Determine how many lines of the entries that follow contain "appendChild", and respond with that number alone.

_Stored records_.
*** Begin section ***
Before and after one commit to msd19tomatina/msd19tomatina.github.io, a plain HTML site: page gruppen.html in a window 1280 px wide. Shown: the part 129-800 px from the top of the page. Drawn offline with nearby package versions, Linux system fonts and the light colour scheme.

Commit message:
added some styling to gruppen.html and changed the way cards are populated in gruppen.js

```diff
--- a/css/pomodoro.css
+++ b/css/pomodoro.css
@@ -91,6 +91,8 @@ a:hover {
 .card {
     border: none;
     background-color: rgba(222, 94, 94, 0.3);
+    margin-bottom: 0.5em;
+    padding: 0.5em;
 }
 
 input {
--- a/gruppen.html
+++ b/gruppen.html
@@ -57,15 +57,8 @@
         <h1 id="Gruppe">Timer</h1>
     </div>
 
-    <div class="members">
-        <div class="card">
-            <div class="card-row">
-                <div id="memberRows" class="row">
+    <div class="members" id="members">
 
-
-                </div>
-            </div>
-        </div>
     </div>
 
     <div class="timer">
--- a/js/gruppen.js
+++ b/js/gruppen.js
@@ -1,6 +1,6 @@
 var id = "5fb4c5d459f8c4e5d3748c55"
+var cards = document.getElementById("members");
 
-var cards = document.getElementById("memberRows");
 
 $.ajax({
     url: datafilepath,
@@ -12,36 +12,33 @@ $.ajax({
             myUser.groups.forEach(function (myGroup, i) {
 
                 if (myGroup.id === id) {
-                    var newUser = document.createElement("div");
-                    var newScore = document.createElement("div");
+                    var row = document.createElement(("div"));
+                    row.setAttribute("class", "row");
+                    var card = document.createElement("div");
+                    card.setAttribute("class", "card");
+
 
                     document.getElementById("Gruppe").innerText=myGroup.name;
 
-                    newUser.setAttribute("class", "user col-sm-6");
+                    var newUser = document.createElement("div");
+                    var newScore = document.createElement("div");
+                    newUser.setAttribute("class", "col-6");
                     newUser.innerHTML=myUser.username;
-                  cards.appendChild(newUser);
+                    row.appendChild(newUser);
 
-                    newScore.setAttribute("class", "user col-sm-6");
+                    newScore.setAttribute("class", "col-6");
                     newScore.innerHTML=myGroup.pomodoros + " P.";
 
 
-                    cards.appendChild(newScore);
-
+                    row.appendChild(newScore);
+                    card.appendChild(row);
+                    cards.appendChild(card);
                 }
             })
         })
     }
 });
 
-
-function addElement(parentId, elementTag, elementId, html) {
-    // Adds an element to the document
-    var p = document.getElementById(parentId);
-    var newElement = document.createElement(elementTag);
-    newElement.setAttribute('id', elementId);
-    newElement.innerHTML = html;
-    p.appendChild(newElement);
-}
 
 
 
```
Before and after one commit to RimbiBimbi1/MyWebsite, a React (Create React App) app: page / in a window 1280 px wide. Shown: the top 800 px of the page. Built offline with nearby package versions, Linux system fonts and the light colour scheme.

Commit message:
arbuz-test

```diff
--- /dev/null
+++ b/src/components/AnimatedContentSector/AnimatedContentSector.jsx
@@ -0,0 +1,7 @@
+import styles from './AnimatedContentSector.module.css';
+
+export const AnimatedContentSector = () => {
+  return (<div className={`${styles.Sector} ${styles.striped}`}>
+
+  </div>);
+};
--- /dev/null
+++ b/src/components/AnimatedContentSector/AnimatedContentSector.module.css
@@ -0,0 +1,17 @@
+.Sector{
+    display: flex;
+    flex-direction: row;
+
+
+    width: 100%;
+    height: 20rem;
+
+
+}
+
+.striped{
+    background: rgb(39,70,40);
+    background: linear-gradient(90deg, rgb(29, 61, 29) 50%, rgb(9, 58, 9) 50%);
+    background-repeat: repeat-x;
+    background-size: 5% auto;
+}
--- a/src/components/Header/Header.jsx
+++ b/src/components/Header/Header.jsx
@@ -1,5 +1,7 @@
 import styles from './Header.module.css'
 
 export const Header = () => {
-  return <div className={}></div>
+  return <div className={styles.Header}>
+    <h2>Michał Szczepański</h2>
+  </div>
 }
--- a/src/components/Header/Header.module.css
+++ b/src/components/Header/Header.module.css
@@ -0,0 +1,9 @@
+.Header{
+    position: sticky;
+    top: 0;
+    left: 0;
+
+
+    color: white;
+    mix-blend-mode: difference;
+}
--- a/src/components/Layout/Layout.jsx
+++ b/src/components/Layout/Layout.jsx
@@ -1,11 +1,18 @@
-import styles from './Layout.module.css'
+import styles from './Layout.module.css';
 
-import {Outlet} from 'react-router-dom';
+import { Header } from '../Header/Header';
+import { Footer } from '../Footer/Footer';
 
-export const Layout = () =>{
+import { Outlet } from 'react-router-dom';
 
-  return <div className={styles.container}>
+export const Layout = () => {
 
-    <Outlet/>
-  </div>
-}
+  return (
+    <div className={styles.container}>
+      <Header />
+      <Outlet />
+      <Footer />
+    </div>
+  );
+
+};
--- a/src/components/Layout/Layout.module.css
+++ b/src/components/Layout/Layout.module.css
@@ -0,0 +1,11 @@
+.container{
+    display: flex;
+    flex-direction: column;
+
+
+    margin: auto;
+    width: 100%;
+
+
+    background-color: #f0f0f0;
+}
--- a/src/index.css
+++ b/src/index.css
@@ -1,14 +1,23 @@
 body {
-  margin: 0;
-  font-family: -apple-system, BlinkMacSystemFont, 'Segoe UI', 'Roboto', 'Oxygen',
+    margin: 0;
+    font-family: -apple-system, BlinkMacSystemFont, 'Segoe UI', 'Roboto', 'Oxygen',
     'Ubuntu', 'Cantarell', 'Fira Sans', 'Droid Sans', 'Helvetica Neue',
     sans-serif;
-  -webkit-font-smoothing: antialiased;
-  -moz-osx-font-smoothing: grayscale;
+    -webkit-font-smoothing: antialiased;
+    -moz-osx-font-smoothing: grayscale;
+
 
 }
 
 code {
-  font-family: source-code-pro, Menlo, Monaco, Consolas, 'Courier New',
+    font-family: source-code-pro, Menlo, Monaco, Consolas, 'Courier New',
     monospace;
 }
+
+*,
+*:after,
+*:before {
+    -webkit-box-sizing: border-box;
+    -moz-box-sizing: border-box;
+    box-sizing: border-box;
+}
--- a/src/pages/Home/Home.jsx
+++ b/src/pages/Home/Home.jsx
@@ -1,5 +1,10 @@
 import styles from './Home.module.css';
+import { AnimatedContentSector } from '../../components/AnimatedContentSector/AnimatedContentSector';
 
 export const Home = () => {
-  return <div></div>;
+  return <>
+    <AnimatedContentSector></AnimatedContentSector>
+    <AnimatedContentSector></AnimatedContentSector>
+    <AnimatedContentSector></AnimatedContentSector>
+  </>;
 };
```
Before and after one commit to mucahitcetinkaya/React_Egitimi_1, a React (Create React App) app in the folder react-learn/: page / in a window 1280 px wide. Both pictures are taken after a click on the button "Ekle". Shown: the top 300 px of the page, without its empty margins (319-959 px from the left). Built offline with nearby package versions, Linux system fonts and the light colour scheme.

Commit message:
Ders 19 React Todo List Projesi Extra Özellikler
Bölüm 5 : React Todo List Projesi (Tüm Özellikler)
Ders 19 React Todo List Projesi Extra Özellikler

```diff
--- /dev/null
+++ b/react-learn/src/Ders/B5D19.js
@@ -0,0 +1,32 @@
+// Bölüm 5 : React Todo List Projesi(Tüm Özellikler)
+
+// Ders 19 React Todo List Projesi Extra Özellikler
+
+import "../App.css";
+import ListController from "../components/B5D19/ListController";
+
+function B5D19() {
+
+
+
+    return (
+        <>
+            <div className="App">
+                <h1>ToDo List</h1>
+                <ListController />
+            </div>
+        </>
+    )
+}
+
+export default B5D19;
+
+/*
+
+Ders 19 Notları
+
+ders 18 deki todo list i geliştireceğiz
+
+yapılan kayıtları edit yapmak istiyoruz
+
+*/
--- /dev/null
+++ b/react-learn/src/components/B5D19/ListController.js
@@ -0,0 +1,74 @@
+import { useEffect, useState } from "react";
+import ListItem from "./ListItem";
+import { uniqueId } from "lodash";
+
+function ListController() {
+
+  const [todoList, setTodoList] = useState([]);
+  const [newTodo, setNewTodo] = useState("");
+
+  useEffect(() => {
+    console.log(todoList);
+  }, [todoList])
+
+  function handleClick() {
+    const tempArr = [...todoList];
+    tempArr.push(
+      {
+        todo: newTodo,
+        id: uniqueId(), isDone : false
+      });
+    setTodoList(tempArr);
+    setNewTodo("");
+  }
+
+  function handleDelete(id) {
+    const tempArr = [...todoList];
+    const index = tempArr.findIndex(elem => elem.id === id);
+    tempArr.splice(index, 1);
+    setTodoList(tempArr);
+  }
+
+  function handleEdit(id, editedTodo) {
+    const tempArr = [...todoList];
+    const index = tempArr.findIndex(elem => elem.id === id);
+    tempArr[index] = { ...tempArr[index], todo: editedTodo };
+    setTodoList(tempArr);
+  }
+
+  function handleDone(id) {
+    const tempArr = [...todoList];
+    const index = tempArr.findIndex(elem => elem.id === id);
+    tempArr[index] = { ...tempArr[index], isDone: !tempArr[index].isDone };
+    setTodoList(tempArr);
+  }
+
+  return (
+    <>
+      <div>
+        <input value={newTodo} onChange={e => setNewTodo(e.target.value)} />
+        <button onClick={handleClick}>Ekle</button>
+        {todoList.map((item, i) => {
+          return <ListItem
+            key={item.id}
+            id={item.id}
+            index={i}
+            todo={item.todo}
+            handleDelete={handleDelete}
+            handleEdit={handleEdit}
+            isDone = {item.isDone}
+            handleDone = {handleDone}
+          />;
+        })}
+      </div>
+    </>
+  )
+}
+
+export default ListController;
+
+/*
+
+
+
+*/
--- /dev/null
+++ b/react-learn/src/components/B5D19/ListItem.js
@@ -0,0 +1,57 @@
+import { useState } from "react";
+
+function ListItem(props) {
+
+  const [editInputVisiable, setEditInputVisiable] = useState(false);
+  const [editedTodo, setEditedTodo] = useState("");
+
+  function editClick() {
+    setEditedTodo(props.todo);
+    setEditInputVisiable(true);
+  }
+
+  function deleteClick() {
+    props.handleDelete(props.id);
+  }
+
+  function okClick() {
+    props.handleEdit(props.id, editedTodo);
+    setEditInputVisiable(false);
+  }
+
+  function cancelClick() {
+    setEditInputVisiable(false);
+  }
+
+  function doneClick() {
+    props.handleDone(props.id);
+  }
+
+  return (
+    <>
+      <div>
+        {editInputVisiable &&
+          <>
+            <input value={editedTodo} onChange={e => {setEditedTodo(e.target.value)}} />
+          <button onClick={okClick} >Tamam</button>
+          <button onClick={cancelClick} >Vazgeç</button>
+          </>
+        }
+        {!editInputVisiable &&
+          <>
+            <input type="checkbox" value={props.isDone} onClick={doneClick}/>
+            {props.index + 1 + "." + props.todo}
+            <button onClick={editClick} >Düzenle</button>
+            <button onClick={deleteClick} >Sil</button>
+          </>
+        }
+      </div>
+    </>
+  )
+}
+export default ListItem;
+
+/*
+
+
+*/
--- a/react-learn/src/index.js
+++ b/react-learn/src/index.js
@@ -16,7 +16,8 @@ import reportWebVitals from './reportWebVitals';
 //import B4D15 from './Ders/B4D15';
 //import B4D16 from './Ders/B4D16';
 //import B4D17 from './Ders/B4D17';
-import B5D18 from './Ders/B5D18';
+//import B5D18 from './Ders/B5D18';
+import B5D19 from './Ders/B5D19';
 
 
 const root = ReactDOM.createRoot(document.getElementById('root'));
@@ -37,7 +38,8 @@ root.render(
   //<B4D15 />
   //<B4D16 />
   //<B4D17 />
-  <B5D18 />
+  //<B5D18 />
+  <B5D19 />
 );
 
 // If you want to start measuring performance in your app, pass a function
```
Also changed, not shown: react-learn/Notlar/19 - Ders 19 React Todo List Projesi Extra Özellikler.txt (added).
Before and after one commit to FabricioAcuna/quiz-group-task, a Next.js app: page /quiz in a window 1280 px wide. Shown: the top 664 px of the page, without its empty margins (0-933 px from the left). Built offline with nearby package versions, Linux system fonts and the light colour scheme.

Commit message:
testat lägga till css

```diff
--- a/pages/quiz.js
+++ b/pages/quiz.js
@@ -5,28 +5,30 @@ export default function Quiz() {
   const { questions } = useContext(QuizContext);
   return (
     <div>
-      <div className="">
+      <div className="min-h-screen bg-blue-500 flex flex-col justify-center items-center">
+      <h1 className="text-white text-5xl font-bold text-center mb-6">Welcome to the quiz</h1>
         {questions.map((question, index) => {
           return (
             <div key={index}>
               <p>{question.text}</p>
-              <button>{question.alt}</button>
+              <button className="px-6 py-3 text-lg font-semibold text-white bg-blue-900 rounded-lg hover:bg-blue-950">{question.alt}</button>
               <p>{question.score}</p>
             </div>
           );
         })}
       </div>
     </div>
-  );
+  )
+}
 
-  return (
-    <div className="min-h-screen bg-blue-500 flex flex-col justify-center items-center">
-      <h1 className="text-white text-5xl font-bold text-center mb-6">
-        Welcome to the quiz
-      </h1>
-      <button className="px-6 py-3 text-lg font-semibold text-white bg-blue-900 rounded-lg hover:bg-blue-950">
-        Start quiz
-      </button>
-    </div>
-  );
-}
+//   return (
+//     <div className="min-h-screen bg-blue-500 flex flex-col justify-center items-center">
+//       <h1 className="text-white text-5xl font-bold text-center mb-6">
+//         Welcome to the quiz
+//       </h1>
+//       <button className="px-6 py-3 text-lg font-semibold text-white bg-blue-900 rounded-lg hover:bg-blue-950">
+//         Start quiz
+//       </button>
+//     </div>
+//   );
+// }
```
*** End section ***
_Solution for this task_. 7